─── Data under study
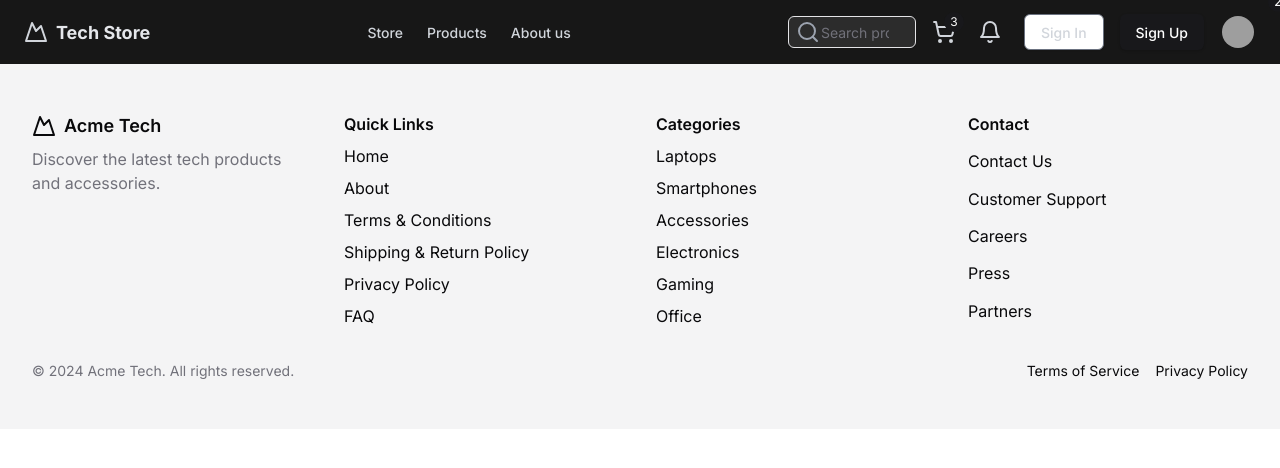
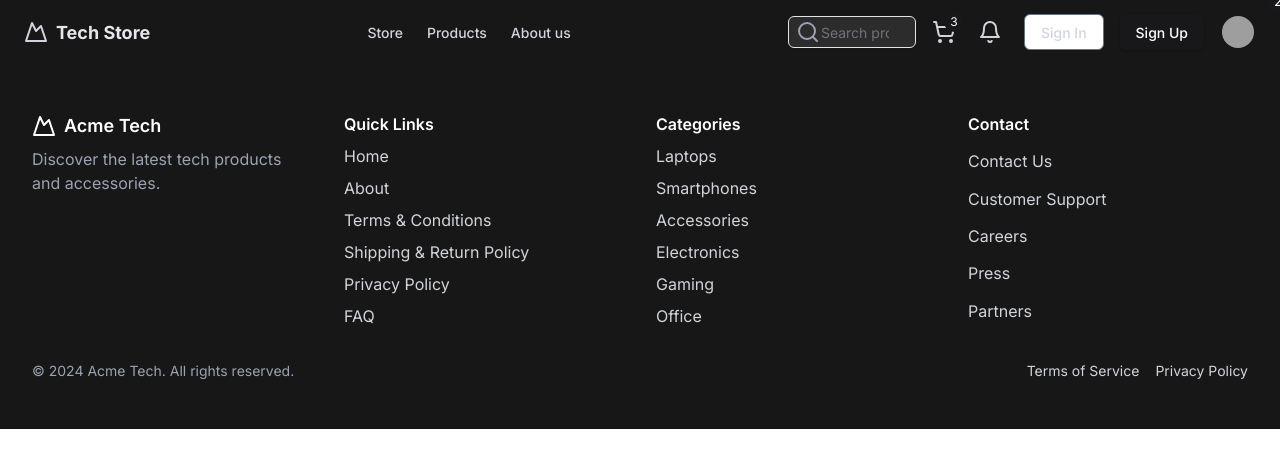
Before and after one commit to OslarCode/tech-commerce, a Next.js app: page / in a window 1280 px wide. Shown: the top 468 px of the page. Built offline with nearby package versions, Linux system fonts and the light colour scheme; grey boxes are pictures that could not be loaded.

Commit message:
fix-footer

```diff
--- a/src/components/Footer.tsx
+++ b/src/components/Footer.tsx
@@ -4,87 +4,163 @@ import Link from "next/link";
 
 export default function Component() {
   return (
-    <footer className="bg-muted py-8 md:py-12">
+    <footer className="bg-[#171717] py-8 md:py-12 text-gray-300">
       <div className="container max-w-7xl grid grid-cols-1 sm:grid-cols-2 md:grid-cols-4 gap-8">
         <div className="flex flex-col gap-2">
           <Link href="#" className="flex items-center gap-2" prefetch={false}>
-            <MountainIcon className="h-6 w-6" />
-            <span className="font-semibold text-lg">Acme Tech</span>
+            <MountainIcon className="h-6 w-6 text-white" />
+            <span className="font-semibold text-lg text-white">Acme Tech</span>
           </Link>
-          <p className="text-muted-foreground">
+          <p className="text-gray-400">
             Discover the latest tech products and accessories.
           </p>
         </div>
         <div className="grid gap-2">
-          <h3 className="font-semibold">Quick Links</h3>
-          <Link href="#" className="hover:underline" prefetch={false}>
+          <h3 className="font-semibold text-white">Quick Links</h3>
+          <Link
+            href="#"
+            className="hover:underline text-gray-300"
+            prefetch={false}
+          >
             Home
           </Link>
-          <Link href="#" className="hover:underline" prefetch={false}>
+          <Link
+            href="#"
+            className="hover:underline text-gray-300"
+            prefetch={false}
+          >
             About
           </Link>
-          <Link href="#" className="hover:underline" prefetch={false}>
+          <Link
+            href="#"
+            className="hover:underline text-gray-300"
+            prefetch={false}
+          >
             Terms & Conditions
           </Link>
-          <Link href="#" className="hover:underline" prefetch={false}>
+          <Link
+            href="#"
+            className="hover:underline text-gray-300"
+            prefetch={false}
+          >
             Shipping & Return Policy
           </Link>
-          <Link href="#" className="hover:underline" prefetch={false}>
+          <Link
+            href="#"
+            className="hover:underline text-gray-300"
+            prefetch={false}
+          >
             Privacy Policy
           </Link>
-          <Link href="#" className="hover:underline" prefetch={false}>
+          <Link
+            href="#"
+            className="hover:underline text-gray-300"
+            prefetch={false}
+          >
             FAQ
           </Link>
         </div>
         <div className="grid gap-2">
-          <h3 className="font-semibold">Categories</h3>
-          <Link href="#" className="hover:underline" prefetch={false}>
+          <h3 className="font-semibold text-white">Categories</h3>
+          <Link
+            href="#"
+            className="hover:underline text-gray-300"
+            prefetch={false}
+          >
             Laptops
           </Link>
-          <Link href="#" className="hover:underline" prefetch={false}>
+          <Link
+            href="#"
+            className="hover:underline text-gray-300"
+            prefetch={false}
+          >
             Smartphones
           </Link>
-          <Link href="#" className="hover:underline" prefetch={false}>
+          <Link
+            href="#"
+            className="hover:underline text-gray-300"
+            prefetch={false}
+          >
             Accessories
           </Link>
-          <Link href="#" className="hover:underline" prefetch={false}>
+          <Link
+            href="#"
+            className="hover:underline text-gray-300"
+            prefetch={false}
+          >
             Electronics
           </Link>
-          <Link href="#" className="hover:underline" prefetch={false}>
+          <Link
+            href="#"
+            className="hover:underline text-gray-300"
+            prefetch={false}
+          >
             Gaming
           </Link>
-          <Link href="#" className="hover:underline" prefetch={false}>
+          <Link
+            href="#"
+            className="hover:underline text-gray-300"
+            prefetch={false}
+          >
             Office
           </Link>
         </div>
         <div className="grid gap-2">
-          <h3 className="font-semibold">Contact</h3>
-          <Link href="#" className="hover:underline" prefetch={false}>
+          <h3 className="font-semibold text-white">Contact</h3>
+          <Link
+            href="#"
+            className="hover:underline text-gray-300"
+            prefetch={false}
+          >
             Contact Us
           </Link>
-          <Link href="#" className="hover:underline" prefetch={false}>
+          <Link
+            href="#"
+            className="hover:underline text-gray-300"
+            prefetch={false}
+          >
             Customer Support
           </Link>
-          <Link href="#" className="hover:underline" prefetch={false}>
+          <Link
+            href="#"
+            className="hover:underline text-gray-300"
+            prefetch={false}
+          >
             Careers
           </Link>
-          <Link href="#" className="hover:underline" prefetch={false}>
+          <Link
+            href="#"
+            className="hover:underline text-gray-300"
+            prefetch={false}
+          >
             Press
           </Link>
-          <Link href="#" className="hover:underline" prefetch={false}>
+          <Link
+            href="#"
+            className="hover:underline text-gray-300"
+            prefetch={false}
+          >
             Partners
           </Link>
         </div>
       </div>
-      <div className="container max-w-7xl mt-8 flex items-center justify-between">
-        <p className="text-sm text-muted-foreground">
+      <div className="container max-w-7xl mt-8 flex flex-col md:flex-row items-center justify-between">
+        <p className="text-sm text-gray-400">
           &copy; 2024 Acme Tech. All rights reserved.
         </p>
-        <div className="flex items-center gap-4">
-          <Link href="#" className="text-sm hover:underline" prefetch={false}>
+        <div className="flex items-center gap-4 mt-4 md:mt-0">
+          <Link
+            href="#"
+            className="text-sm hover:underline text-gray-300"
+            prefetch={false}
+          >
             Terms of Service
           </Link>
-          <Link href="#" className="text-sm hover:underline" prefetch={false}>
+          <Link
+            href="#"
+            className="text-sm hover:underline text-gray-300"
+            prefetch={false}
+          >
             Privacy Policy
           </Link>
         </div>
```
──────
*Your goal:*
Output all of the data exactly. Skip the pictures.

*Response:*
Before and after one commit to OslarCode/tech-commerce, a Next.js app: page / in a window 1280 px wide. Shown: the top 468 px of the page. Built offline with nearby package versions, Linux system fonts and the light colour scheme; grey boxes are pictures that could not be loaded.

Commit message:
fix-footer

```diff
--- a/src/components/Footer.tsx
+++ b/src/components/Footer.tsx
@@ -4,87 +4,163 @@ import Link from "next/link";
 
 export default function Component() {
   return (
-    <footer className="bg-muted py-8 md:py-12">
+    <footer className="bg-[#171717] py-8 md:py-12 text-gray-300">
       <div className="container max-w-7xl grid grid-cols-1 sm:grid-cols-2 md:grid-cols-4 gap-8">
         <div className="flex flex-col gap-2">
           <Link href="#" className="flex items-center gap-2" prefetch={false}>
-            <MountainIcon className="h-6 w-6" />
-            <span className="font-semibold text-lg">Acme Tech</span>
+            <MountainIcon className="h-6 w-6 text-white" />
+            <span className="font-semibold text-lg text-white">Acme Tech</span>
           </Link>
-          <p className="text-muted-foreground">
+          <p className="text-gray-400">
             Discover the latest tech products and accessories.
           </p>
         </div>
         <div className="grid gap-2">
-          <h3 className="font-semibold">Quick Links</h3>
-          <Link href="#" className="hover:underline" prefetch={false}>
+          <h3 className="font-semibold text-white">Quick Links</h3>
+          <Link
+            href="#"
+            className="hover:underline text-gray-300"
+            prefetch={false}
+          >
             Home
           </Link>
-          <Link href="#" className="hover:underline" prefetch={false}>
+          <Link
+            href="#"
+            className="hover:underline text-gray-300"
+            prefetch={false}
+          >
             About
           </Link>
-          <Link href="#" className="hover:underline" prefetch={false}>
+          <Link
+            href="#"
+            className="hover:underline text-gray-300"
+            prefetch={false}
+          >
             Terms & Conditions
           </Link>
-          <Link href="#" className="hover:underline" prefetch={false}>
+          <Link
+            href="#"
+            className="hover:underline text-gray-300"
+            prefetch={false}
+          >
             Shipping & Return Policy
           </Link>
-          <Link href="#" className="hover:underline" prefetch={false}>
+          <Link
+            href="#"
+            className="hover:underline text-gray-300"
+            prefetch={false}
+          >
             Privacy Policy
           </Link>
-          <Link href="#" className="hover:underline" prefetch={false}>
+          <Link
+            href="#"
+            className="hover:underline text-gray-300"
+            prefetch={false}
+          >
             FAQ
           </Link>
         </div>
         <div className="grid gap-2">
-          <h3 className="font-semibold">Categories</h3>
-          <Link href="#" className="hover:underline" prefetch={false}>
+          <h3 className="font-semibold text-white">Categories</h3>
+          <Link
+            href="#"
+            className="hover:underline text-gray-300"
+            prefetch={false}
+          >
             Laptops
           </Link>
-          <Link href="#" className="hover:underline" prefetch={false}>
+          <Link
+            href="#"
+            className="hover:underline text-gray-300"
+            prefetch={false}
+          >
             Smartphones
           </Link>
-          <Link href="#" className="hover:underline" prefetch={false}>
+          <Link
+            href="#"
+            className="hover:underline text-gray-300"
+            prefetch={false}
+          >
             Accessories
           </Link>
-          <Link href="#" className="hover:underline" prefetch={false}>
+          <Link
+            href="#"
+            className="hover:underline text-gray-300"
+            prefetch={false}
+          >
             Electronics
           </Link>
-          <Link href="#" className="hover:underline" prefetch={false}>
+          <Link
+            href="#"
+            className="hover:underline text-gray-300"
+            prefetch={false}
+          >
             Gaming
           </Link>
-          <Link href="#" className="hover:underline" prefetch={false}>
+          <Link
+            href="#"
+            className="hover:underline text-gray-300"
+            prefetch={false}
+          >
             Office
           </Link>
         </div>
         <div className="grid gap-2">
-          <h3 className="font-semibold">Contact</h3>
-          <Link href="#" className="hover:underline" prefetch={false}>
+          <h3 className="font-semibold text-white">Contact</h3>
+          <Link
+            href="#"
+            className="hover:underline text-gray-300"
+            prefetch={false}
+          >
             Contact Us
           </Link>
-          <Link href="#" className="hover:underline" prefetch={false}>
+          <Link
+            href="#"
+            className="hover:underline text-gray-300"
+            prefetch={false}
+          >
             Customer Support
           </Link>
-          <Link href="#" className="hover:underline" prefetch={false}>
+          <Link
+            href="#"
+            className="hover:underline text-gray-300"
+            prefetch={false}
+          >
             Careers
           </Link>
-          <Link href="#" className="hover:underline" prefetch={false}>
+          <Link
+            href="#"
+            className="hover:underline text-gray-300"
+            prefetch={false}
+          >
             Press
           </Link>
-          <Link href="#" className="hover:underline" prefetch={false}>
+          <Link
+            href="#"
+            className="hover:underline text-gray-300"
+            prefetch={false}
+          >
             Partners
           </Link>
         </div>
       </div>
-      <div className="container max-w-7xl mt-8 flex items-center justify-between">
-        <p className="text-sm text-muted-foreground">
+      <div className="container max-w-7xl mt-8 flex flex-col md:flex-row items-center justify-between">
+        <p className="text-sm text-gray-400">
           &copy; 2024 Acme Tech. All rights reserved.
         </p>
-        <div className="flex items-center gap-4">
-          <Link href="#" className="text-sm hover:underline" prefetch={false}>
+        <div className="flex items-center gap-4 mt-4 md:mt-0">
+          <Link
+            href="#"
+            className="text-sm hover:underline text-gray-300"
+            prefetch={false}
+          >
             Terms of Service
           </Link>
-          <Link href="#" className="text-sm hover:underline" prefetch={false}>
+          <Link
+            href="#"
+            className="text-sm hover:underline text-gray-300"
+            prefetch={false}
+          >
             Privacy Policy
           </Link>
         </div>
```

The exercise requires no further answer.